Prices for many categories of lists continue to drop from last year’s levels as a result of the overall economy and other factors, according to Worldata’s just-released Fall 2011 List Price Index.
“I think there are a number of things going on,” says Ray Tesi, senior vice president. “We all thought we’d probably be out of the economic [difficulties] but we’re really not. We take two steps up and three steps back.”
Specifically, the prices for consumer email lists have fallen to $81 per thousand, down 25.69% from $109 per thousand in the prior year.
This is largely attributable to a profusion of available email files. “Many more consumer email lists continue to become available which is driving down price,” he says.
Tesi notes that marketers ranging from large automotive companies to universities and other educational marketers have increased their use of email and the increased volume is contributing to a drop in prices.
He points out that while the response rates and clickthoughs may be constant, the greater volume of email being sent out is driving down the CPMs (costs per thousand).
Another factor possibly contributing to this price decline is the profusion of daily deal and couponing websites first noted earlier this year http://chiefmarketer.com/direct/non-print/0418-deal-sites-data/index.html.
In the business-to-business arena, the prices of aggregated email databases fell to $161 per thousand, 25.46% below $216 per thousand last year.
Similarly, the prices for aggregated postal B2B databases fell $80 per thousand, an 18.37% decrease from $98 per thousand last year.

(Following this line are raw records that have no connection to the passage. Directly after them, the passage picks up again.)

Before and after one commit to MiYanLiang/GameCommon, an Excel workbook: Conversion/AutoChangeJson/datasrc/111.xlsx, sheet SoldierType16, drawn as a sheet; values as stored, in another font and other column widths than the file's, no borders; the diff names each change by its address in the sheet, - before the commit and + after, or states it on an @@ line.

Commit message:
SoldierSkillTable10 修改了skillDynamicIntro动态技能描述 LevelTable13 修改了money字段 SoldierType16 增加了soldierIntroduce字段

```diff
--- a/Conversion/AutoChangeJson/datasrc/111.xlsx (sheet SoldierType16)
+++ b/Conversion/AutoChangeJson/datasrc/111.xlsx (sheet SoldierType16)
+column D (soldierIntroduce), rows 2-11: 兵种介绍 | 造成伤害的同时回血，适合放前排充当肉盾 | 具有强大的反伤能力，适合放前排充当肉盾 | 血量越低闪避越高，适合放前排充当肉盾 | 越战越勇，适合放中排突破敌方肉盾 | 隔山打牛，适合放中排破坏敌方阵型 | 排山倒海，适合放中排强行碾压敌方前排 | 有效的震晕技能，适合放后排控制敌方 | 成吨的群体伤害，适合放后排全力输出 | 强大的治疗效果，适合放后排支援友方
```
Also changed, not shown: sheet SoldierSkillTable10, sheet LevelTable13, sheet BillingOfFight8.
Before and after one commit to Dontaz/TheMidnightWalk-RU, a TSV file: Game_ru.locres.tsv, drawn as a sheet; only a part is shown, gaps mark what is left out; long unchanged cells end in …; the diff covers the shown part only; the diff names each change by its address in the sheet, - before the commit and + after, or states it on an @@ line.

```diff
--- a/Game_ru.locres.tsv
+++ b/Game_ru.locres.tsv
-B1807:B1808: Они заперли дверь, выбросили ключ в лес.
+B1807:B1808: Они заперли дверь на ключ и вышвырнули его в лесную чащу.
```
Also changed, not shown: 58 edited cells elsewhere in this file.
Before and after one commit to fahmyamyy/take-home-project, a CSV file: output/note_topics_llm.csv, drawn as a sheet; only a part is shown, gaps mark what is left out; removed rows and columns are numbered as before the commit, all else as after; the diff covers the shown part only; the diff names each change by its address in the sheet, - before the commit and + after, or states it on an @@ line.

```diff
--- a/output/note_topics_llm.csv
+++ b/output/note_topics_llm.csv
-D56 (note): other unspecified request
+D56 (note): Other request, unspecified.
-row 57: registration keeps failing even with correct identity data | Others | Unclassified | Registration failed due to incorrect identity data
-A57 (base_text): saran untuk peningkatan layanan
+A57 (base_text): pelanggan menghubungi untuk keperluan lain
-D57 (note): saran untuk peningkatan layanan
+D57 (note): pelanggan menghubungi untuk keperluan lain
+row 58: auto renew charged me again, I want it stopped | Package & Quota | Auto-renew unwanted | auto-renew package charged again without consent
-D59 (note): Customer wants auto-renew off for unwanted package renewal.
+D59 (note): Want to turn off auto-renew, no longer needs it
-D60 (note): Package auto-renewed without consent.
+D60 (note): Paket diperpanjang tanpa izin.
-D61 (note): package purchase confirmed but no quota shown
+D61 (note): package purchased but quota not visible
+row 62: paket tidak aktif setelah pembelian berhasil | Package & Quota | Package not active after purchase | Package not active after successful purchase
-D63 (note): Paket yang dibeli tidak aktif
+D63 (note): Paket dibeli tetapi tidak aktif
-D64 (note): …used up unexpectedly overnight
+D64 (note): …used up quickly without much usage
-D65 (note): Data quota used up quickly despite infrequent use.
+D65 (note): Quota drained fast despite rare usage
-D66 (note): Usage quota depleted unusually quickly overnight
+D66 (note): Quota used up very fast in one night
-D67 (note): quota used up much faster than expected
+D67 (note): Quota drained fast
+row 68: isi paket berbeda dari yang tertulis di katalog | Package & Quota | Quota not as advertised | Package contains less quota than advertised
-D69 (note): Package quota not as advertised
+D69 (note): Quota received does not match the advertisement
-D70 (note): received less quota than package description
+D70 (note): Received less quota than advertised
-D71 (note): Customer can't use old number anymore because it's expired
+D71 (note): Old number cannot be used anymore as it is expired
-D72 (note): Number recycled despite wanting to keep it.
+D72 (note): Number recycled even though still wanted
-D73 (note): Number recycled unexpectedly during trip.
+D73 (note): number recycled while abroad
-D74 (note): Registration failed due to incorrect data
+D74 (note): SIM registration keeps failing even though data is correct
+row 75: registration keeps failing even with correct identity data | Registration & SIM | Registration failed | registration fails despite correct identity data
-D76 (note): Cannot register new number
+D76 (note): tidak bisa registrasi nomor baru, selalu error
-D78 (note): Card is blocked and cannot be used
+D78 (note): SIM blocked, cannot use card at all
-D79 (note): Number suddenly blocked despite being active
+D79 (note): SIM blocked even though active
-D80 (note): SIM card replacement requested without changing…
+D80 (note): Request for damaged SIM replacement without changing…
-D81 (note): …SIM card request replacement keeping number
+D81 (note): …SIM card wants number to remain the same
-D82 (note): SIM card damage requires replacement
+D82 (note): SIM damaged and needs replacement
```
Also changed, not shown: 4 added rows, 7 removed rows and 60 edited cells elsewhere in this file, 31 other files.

“Aggregated business databases are still a very new vehicle for marketers,” says Tesi. “While they do perform, the return on investment is proving that the original pricing when these data sources entered the market at were inflated.”
He expects this decrease to continue.
In a somewhat unusual development, the prices for international email lists fell slightly to $401 per thousand from $405 per thousand.
“They’ve either been rising or remaining steady but it was bound to make a turn,” says Tesi.
He attributes this to a growth in the number of magazine subscriber and other response files becoming available in countries like Germany, Spain and the U.K.
“Just like we’ve seen with domestic or North American data, international mailers now have more options,” he says.
Despite the rapid growth of social media and mobile marketing, existing privacy laws are inhibiting their development as data sources. Tesi does not expect this to change anytime soon, even though an increasing number of consumers and professionals are communicating and transacting business through their cell phones and other mobile devices.
The only list categories posting price increases were attendees/members and donors.
The price of attendee/member files went 0.78% to $130 per thousand from $129 per thousand last year.
Donor list prices rose 1.18% to $86 per thousand from $85 per thousand in the prior year.
This slight increase comes after a few years after one of the steepest declines on charitable giving on record http://chiefmarketer.com/direct/non-print/nonprofits-expand-dr-efforts-0715lar2/index.html